Professor of Comparative Literature Peter J. Rabinowitz published an article, “On Teaching The Story of O: Lateral Ethics and the Conditions of Reading,” in the Journal of Literary Technique.
Most recent theoretical discussions of ethics in narrative—both those that consider ethics a legitimate grounds for evaluation and those that argue for an aesthetic evaluation apart from ethics—simplify the nature of reading by equating it with “interpreting” and treating it as a solitary activity in which a reader engages with a text created an absent author. The resulting debates tend to focus on points along the author-text-reader axis: the author’s ethical positions, the ethics of the characters and situations represented, and (most important) the effects of all this on the readers.
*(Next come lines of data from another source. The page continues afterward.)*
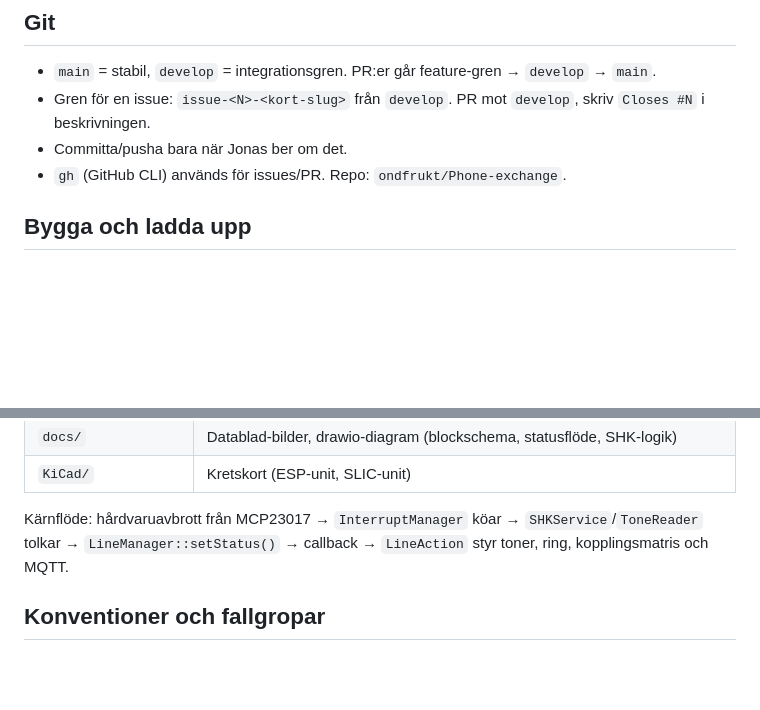
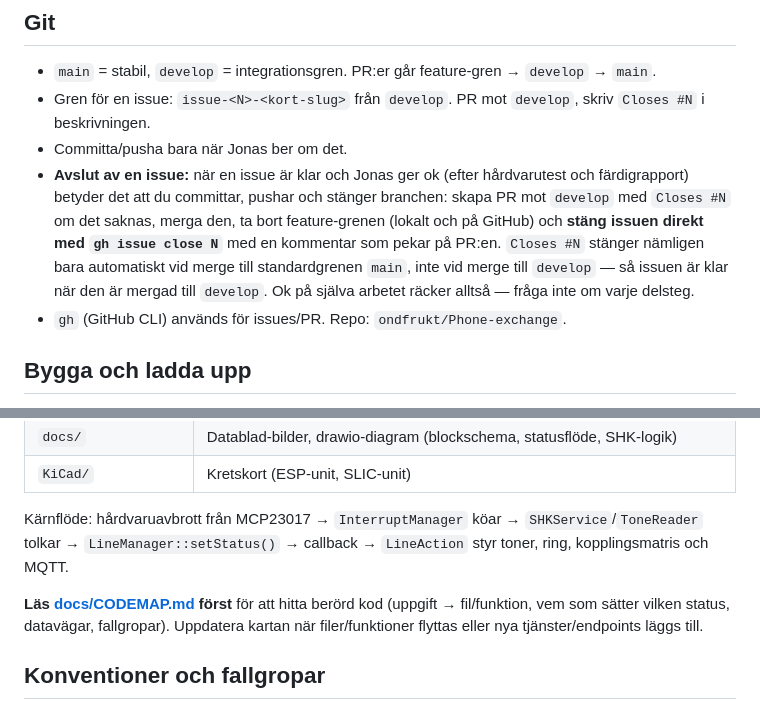
Before and after one commit to ondfrukt/Phone-exchange, a Markdown page: CLAUDE.md, 2 parts joined by grey strips. GitHub-like rendering; blank space fills up the shorter version.

Commit message:
Add docs/CODEMAP.md code map and link it from CLAUDE.md (#102)
Co-Authored-By: Claude Sonnet 5.5 <noreply@anthropic.com>

```diff
--- a/CLAUDE.md
+++ b/CLAUDE.md
@@ -30,6 +30,7 @@ Syftet är att Jonas ska kunna se om issue-granskaren är lagom — varken över
 - `main` = stabil, `develop` = integrationsgren. PR:er går feature-gren → `develop` → `main`.
 - Gren för en issue: `issue-<N>-<kort-slug>` från `develop`. PR mot `develop`, skriv `Closes #N` i beskrivningen.
 - Committa/pusha bara när Jonas ber om det.
+- **Avslut av en issue:** när en issue är klar och Jonas ger ok (efter hårdvarutest och färdigrapport) betyder det att du committar, pushar och stänger branchen: skapa PR mot `develop` med `Closes #N` om det saknas, merga den, ta bort feature-grenen (lokalt och på GitHub) och **stäng issuen direkt med `gh issue close N`** med en kommentar som pekar på PR:en. `Closes #N` stänger nämligen bara automatiskt vid merge till standardgrenen `main`, inte vid merge till `develop` — så issuen är klar när den är mergad till `develop`. Ok på själva arbetet räcker alltså — fråga inte om varje delsteg.
 - `gh` (GitHub CLI) används för issues/PR. Repo: `ondfrukt/Phone-exchange`.
 
 ## Bygga och ladda upp
@@ -65,6 +66,8 @@ PlatformIO, Arduino-ramverket, `gnu++17`. `pio` ligger inte i PATH — använd f
 
 Kärnflöde: hårdvaruavbrott från MCP23017 → `InterruptManager` köar → `SHKService`/`ToneReader` tolkar → `LineManager::setStatus()` → callback → `LineAction` styr toner, ring, kopplingsmatris och MQTT.
 
+**Läs [docs/CODEMAP.md](docs/CODEMAP.md) först** för att hitta berörd kod (uppgift → fil/funktion, vem som sätter vilken status, datavägar, fallgropar). Uppdatera kartan när filer/funktioner flyttas eller nya tjänster/endpoints läggs till.
+
 ## Konventioner och fallgropar
 
 - **Ny inställning** berör alltid hela kedjan: `settings.h` (fält) → `Settings.cpp` (default, `load()`, `save()`, ev. bumpa `kVersion`) → `WebServer.cpp` (JSON ut + parameter in med intervallkontroll) → `data/settings.html` + `data/settings.js`.
```
Also changed, not shown: docs/CODEMAP.md (added, +76 -0 lines).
In this article Rabinowitz reflects on the ethical reasoning that has kept him from teaching books like The Story of O. This leads him to propose another axis along which to consider narrative ethics. Reading is, after all, in part a social activity that creates complex connections among readers. Coining the term “lateral ethics,” he goes on to explore the way that literary texts, especially in classroom situations, can influence those reader-reader relationships.